Description of the task:
A complete response lists each line of the data below that includes the word "monitoring".

****

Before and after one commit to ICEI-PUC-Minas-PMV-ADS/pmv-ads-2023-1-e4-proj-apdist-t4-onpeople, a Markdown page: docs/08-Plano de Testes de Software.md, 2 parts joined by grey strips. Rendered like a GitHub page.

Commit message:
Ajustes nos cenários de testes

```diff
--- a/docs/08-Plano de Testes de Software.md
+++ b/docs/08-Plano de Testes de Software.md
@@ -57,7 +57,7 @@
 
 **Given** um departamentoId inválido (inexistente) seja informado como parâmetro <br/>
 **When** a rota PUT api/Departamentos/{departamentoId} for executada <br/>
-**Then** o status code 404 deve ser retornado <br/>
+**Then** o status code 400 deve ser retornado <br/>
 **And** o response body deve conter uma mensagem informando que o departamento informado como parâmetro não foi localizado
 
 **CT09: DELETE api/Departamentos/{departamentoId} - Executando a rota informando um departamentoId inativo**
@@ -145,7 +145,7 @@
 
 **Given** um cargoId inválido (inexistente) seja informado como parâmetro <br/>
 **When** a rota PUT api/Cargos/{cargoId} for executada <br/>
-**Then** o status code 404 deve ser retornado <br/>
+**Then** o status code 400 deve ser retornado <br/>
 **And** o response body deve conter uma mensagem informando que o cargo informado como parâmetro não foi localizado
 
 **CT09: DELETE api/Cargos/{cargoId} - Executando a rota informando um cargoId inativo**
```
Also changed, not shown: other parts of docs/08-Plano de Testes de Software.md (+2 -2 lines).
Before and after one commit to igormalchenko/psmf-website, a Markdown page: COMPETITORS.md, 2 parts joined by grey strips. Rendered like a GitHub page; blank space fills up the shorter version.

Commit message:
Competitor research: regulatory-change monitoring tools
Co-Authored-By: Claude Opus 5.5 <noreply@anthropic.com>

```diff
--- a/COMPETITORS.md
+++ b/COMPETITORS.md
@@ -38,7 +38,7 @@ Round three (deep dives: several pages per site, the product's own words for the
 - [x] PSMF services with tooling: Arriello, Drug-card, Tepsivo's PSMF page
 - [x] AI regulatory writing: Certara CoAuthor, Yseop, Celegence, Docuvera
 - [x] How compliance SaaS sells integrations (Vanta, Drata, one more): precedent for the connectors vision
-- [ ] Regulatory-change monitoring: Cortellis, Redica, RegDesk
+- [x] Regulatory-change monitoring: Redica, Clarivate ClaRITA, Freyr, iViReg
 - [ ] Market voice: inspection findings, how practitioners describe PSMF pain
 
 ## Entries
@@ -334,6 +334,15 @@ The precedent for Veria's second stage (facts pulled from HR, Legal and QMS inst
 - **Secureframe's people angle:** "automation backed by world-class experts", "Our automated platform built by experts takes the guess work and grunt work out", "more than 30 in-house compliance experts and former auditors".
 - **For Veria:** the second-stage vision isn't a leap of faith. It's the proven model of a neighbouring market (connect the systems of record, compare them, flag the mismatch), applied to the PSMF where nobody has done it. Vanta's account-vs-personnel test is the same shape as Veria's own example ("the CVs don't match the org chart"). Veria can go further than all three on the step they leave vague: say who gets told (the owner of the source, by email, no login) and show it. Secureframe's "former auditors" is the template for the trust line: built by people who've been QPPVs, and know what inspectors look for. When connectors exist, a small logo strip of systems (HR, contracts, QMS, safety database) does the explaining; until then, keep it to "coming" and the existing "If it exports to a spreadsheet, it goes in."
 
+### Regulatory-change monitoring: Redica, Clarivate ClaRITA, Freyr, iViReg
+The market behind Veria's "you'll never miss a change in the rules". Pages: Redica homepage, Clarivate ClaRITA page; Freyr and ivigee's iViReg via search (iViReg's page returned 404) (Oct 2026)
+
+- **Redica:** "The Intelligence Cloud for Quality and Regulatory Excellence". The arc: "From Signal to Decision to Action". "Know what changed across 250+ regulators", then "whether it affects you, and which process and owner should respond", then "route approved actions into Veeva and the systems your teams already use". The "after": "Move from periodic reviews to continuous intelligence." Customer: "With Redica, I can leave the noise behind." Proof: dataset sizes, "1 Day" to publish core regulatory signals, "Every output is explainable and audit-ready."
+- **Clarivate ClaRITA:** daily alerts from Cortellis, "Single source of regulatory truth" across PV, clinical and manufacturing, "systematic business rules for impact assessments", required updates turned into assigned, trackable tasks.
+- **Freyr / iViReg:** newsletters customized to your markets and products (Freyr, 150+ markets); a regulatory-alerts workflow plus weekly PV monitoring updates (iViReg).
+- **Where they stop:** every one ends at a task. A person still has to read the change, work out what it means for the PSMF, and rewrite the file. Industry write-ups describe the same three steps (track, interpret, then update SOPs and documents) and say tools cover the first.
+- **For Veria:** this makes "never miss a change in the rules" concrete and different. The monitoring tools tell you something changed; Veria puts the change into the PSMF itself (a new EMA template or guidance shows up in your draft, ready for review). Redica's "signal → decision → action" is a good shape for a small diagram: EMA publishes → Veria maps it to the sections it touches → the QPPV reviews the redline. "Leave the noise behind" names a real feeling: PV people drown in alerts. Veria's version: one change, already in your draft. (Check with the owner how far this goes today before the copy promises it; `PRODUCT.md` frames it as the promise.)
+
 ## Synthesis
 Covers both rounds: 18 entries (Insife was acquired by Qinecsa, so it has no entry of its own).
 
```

****

Answer to this task:
Competitor research: regulatory-change monitoring tools
-- [ ] Regulatory-change monitoring: Cortellis, Redica, RegDesk
+- [x] Regulatory-change monitoring: Redica, Clarivate ClaRITA, Freyr, iViReg
+### Regulatory-change monitoring: Redica, Clarivate ClaRITA, Freyr, iViReg
+- **Freyr / iViReg:** newsletters customized to your markets and products (Freyr, 150+ markets); a regulatory-alerts workflow plus weekly PV monitoring updates (iViReg).
+- **For Veria:** this makes "never miss a change in the rules" concrete and different. The monitoring tools tell you something changed; Veria puts the change into the PSMF itself (a new EMA template or guidance shows up in your draft, ready for review). Redica's "signal → decision → action" is a good shape for a small diagram: EMA publishes → Veria maps it to the sections it touches → the QPPV reviews the redline. "Leave the noise behind" names a real feeling: PV people drown in alerts. Veria's version: one change, already in your draft. (Check with the owner how far this goes today before the copy promises it; `PRODUCT.md` frames it as the promise.)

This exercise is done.